In an advisory Thursday, RSA said it has information suggesting the gang plans to unleash a little-known Trojan program to infiltrate computers belonging to US banking customers and to use the hijacked machines to initiate fraudulent wire transfers from their accounts.

If successful, the effort could turn out to be one of the largest organized banking-Trojan operations to date, Mor Ahuvia, cybercrime communications specialist with RSA’s FraudAction team, said today. The gang is now recruiting about 100 botmasters, each of whom would be responsible for carrying out Trojan attacks against US banking customers in return for a share of the loot, she said.

[…] The latest discussion suggests that they now have individual consumer accounts in their crosshairs, Ahuvia said, warning that the gang plans to attempt to infiltrate computers in the US with a little known Trojan malware program called Gozi Prinimalka.

The malware is an updated version of a much older banking Trojan, Gozi, which was used by cyber criminals to steal millions of dollars from US banks. The group’s plan apparently is to plant the Trojan program on numerous websites and to infect computers when users visit those sites.

The Trojan is triggered when the user of an infected computer types out certain words — such as the name of a specific bank — into a URL string.

Unlike the original Gozi, the new version is capable not only of communicating with a central command-and-control server but also of duplicating the victim’s PC settings. The Trojan essentially supports a virtual machine cloning feature that can duplicate the infected PC’s screen resolutions, cookies, time zone, browser type and version and other settings.

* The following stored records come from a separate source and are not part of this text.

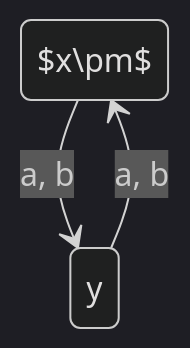
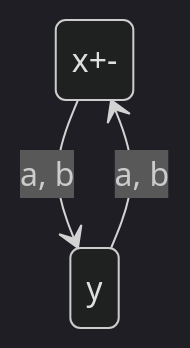
The tenth of 12 diagrams in docs/University Notes/semester 5/CS402 - Theory of Automata/Lecture no. 18/Lecture.md (ChuzaWick420/notes_publisher), drawn with Mermaid (dark theme) before and after one commit. The commit also changed other lines of this file and 1 other file, not shown here.

````diff
--- a/docs/University Notes/semester 5/CS402 - Theory of Automata/Lecture no. 18/Lecture.md
+++ b/docs/University Notes/semester 5/CS402 - Theory of Automata/Lecture no. 18/Lecture.md
@@ -230,8 +228,8 @@
 ```mermaid
 stateDiagram-v2
-x : $x\pm$
+x : x+-
 y : y
 
 x --> y : a, b
 y --> x : a, b
 ```
````
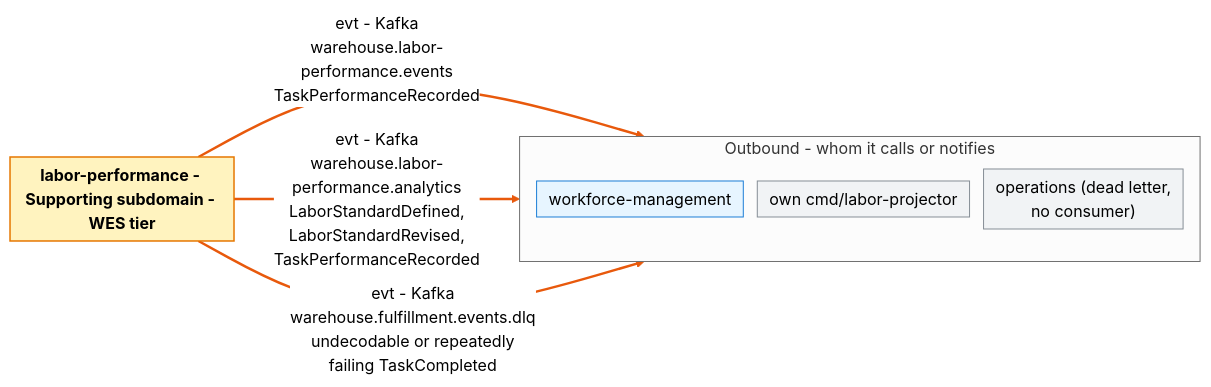
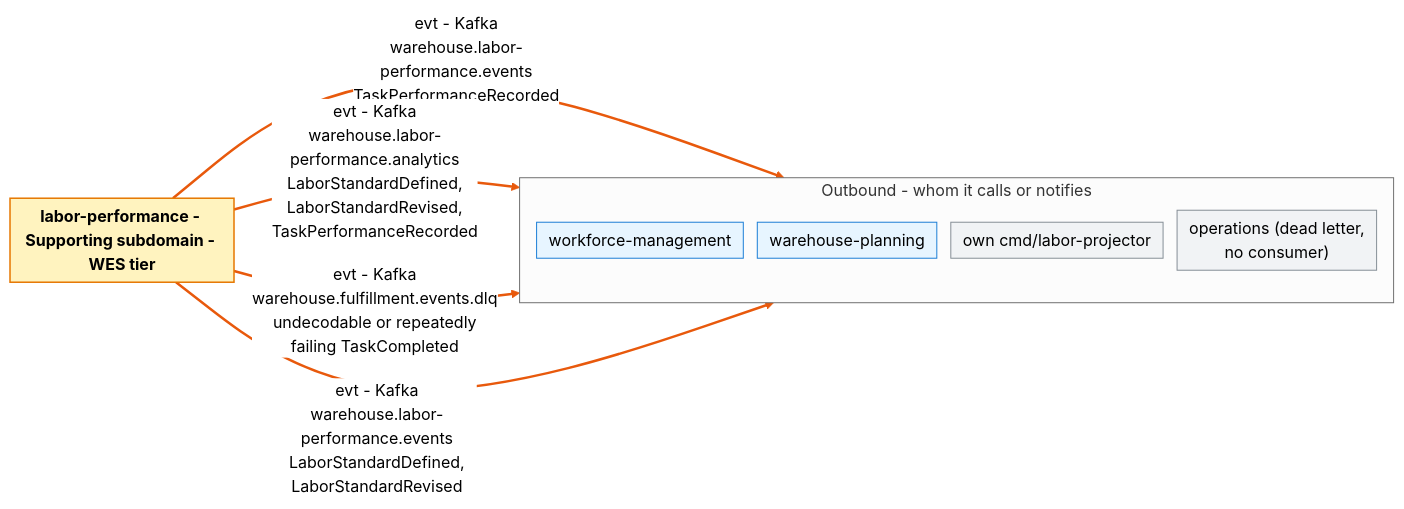
Before and after one commit to IQVO/labor-performance: the second of 2 diagrams in docs/docs/ddd/bounded-context-canvas.md, drawn with Mermaid (neutral theme). The commit also changed other lines of this file and 22 other files, not shown here.

````diff
--- a/docs/docs/ddd/bounded-context-canvas.md
+++ b/docs/docs/ddd/bounded-context-canvas.md
@@ -79,24 +79,27 @@
 ```mermaid
 %%{init: {"flowchart": {"nodeSpacing": 14, "rankSpacing": 40, "padding": 6}}}%%
 flowchart LR
     classDef bc fill:#fff3bf,stroke:#e67700,stroke-width:1.5px,color:#000
     classDef card fill:#fff9db,stroke:#f08c00,color:#000,text-align:left
     classDef ctx fill:#e7f5ff,stroke:#1c7ed6,color:#000
     classDef actor fill:#fff4e6,stroke:#e8590c,color:#000
     classDef ext fill:#ffe3e3,stroke:#c92a2a,color:#000
     classDef self fill:#f1f3f5,stroke:#868e96,color:#000
     classDef none fill:#f8f9fa,stroke:#adb5bd,stroke-dasharray:5 5,color:#495057
     BC["<b>labor-performance - Supporting subdomain - WES tier</b>"]:::bc
     subgraph OUT["Outbound - whom it calls or notifies"]
         direction TB
         out0["workforce-management"]:::ctx
+        out3["warehouse-planning"]:::ctx
         out1["own cmd/labor-projector"]:::self
         out2["operations (dead letter,<br/>no consumer)"]:::self
     end
     BC ==>|"evt - Kafka<br/>warehouse.labor-performance.events<br/>TaskPerformanceRecorded"| out0
     BC ==>|"evt - Kafka<br/>warehouse.labor-performance.analytics<br/>LaborStandardDefined,<br/>LaborStandardRevised,<br/>TaskPerformanceRecorded"| out1
     BC ==>|"evt - Kafka<br/>warehouse.fulfillment.events.dlq<br/>undecodable or repeatedly<br/>failing TaskCompleted"| out2
+    BC ==>|"evt - Kafka<br/>warehouse.labor-performance.events<br/>LaborStandardDefined,<br/>LaborStandardRevised"| out3
     linkStyle 0 stroke:#e8590c,stroke-width:2.5px
     linkStyle 1 stroke:#e8590c,stroke-width:2.5px
     linkStyle 2 stroke:#e8590c,stroke-width:2.5px
+    linkStyle 3 stroke:#e8590c,stroke-width:2.5px
 ```
````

That allow the attacker to access a victim’s bank website using a computer that appears to have the infected PC’s real IP address and other settings, Ahuvia said.

2 thoughts on “Trojan attack warning

  1. Those articles frustrate the hell out of me. Which operating systems are vulnerable? If it’s OS-independent, which browsers are vulnerable? Which versions are current enough to be immune to this particular set? Should you turn off all scripts, or doesn’t that matter in this case? Is it just a click-on-the-link type of thing? How about junk email? Etc., etc., etc.

    All they have to say is, “Woo! Scary!” with not one hint about what might be useful to do. Except for the constant (and stupid) “update your browser.” That may or may not help. It depends, and they tell us nothing about those dependencies.

    (Not carping at you, susie. Carping at the article.)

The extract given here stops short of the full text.